Inland Lakes Schools Bond Set to Be on Ballot in May

Print More

INDIAN RIVER, Mich. — Safe, warm and dry. These three words encapsulate the latest Inland Lakes Schools bond proposal.

Following an unsuccessful $29.5 million bond proposal vote in May 2022, Inland Lakes Schools District is asking voters to pass a $15.1 million bond for improvements to both the elementary and secondary school. Registered voters in the school district will vote on the proposal on May 7, 2024.

“Our (secondary) building was built in 1962, so we have some old things that we need to update,” said Inland Lakes Schools Superintendent Elizabeth Fairbanks.

Fairbanks has been with Inland Lakes since 2014, working her way up from dean of students to superintendent, a position she has held since July 2022 after former Superintendent Brad Jacobs stepped down.

When Fairbanks took over as superintendent, she and the school board organized four meetings with the community.
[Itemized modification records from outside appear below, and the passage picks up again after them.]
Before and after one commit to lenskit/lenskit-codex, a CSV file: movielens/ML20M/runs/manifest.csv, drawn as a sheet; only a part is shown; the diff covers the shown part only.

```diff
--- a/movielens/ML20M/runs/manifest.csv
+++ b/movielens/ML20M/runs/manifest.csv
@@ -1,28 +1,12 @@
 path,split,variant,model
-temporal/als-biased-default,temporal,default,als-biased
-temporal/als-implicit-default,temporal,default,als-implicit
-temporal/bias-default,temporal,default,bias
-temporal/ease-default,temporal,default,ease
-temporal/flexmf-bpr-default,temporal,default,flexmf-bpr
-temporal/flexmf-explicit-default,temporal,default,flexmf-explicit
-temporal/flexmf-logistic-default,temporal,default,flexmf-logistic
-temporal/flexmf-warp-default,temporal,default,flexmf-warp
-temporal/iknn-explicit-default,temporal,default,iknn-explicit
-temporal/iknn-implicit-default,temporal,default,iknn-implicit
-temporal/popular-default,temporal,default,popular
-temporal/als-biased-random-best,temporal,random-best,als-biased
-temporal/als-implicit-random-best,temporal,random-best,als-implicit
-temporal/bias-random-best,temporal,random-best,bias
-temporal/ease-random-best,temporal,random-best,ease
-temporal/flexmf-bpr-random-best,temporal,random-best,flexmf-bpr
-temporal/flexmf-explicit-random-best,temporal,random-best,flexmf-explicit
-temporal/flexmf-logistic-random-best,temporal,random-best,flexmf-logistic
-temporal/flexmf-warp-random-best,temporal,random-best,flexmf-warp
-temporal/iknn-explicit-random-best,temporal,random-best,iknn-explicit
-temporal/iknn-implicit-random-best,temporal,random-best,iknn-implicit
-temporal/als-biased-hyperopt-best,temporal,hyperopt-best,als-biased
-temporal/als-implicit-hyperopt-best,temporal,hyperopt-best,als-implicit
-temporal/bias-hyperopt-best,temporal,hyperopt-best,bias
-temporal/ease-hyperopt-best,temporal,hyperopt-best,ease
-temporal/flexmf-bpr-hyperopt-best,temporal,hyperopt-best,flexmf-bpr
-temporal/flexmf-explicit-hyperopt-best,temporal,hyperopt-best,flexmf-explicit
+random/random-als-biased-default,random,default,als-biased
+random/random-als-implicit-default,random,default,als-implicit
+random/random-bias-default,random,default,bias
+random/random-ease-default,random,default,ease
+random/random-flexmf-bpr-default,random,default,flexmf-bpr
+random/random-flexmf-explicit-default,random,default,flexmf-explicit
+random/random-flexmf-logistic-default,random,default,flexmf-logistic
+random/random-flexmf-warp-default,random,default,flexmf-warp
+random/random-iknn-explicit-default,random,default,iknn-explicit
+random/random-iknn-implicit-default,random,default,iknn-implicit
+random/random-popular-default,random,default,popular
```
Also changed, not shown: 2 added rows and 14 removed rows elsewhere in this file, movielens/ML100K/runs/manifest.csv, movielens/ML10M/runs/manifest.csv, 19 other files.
The public was shown presentations on the schools’ needs, and the community was tasked with anonymously giving input on what they felt the new proposal should address.

“One thing we heard loud and clear was that the term was too long,” Fairbanks said. “Instead of asking for a 30-year commitment, the board decided on a 15-year commitment.”

Highlighted projects for both schools include new security camera systems, new classroom technology, upgraded heating systems, interior and exterior renovations, and two new buses.

Additionally, select roofs would be replaced and renovation at the secondary school would create a proper career and technical education space.

“With the technology push that we’re trying to get, it should take away any stressors that any student might have about getting a higher education or doing hands-on skills and trades,” said secondary school Principal Lewis Robinson. “It’ll open up doors for anyone who comes through our doors.”

If the bond passes, two important projects for the elementary school are scheduled to be completed: improvement to drainage and paving for both parking lots and new playground equipment.

After severe weather passes through, the elementary school parking lots fill with massive amounts of water due to poor drainage. This creates issues for both students and faculty making their way into the building.

“Our kids will get out in puddles in the parking lot if they have to get out on the driver’s side,” said elementary school Principal Jennifer Perreault. “It’s terrible.”

Perreault expressed that while new playground equipment may not help keep students warm or dry, it will help keep them safe.

“Some of our playground equipment is currently broken,” Perreault said. “It’ll go towards the safety of the students in the long run. . . all of these things will affect the students right away.”

According to Fairbanks, the planned construction and renovations for both schools would take three years to complete.

For voters concerned about an increase in tax rates, the district has stressed that the bond proposal will not increase the current rate and will be an extension of the school’s current debt millage levy of 2.12.

The district has also emphasized that the bond funds cannot be used to hire new teachers or cover repair and maintenance expenses, as Michigan law requires an audit to ensure that funds are being properly used.

For more information regarding the bond proposal, visit Inland Lake’s website at

Anyone with additional questions may call Fairbanks at (231) 238-6868.

Comments are closed.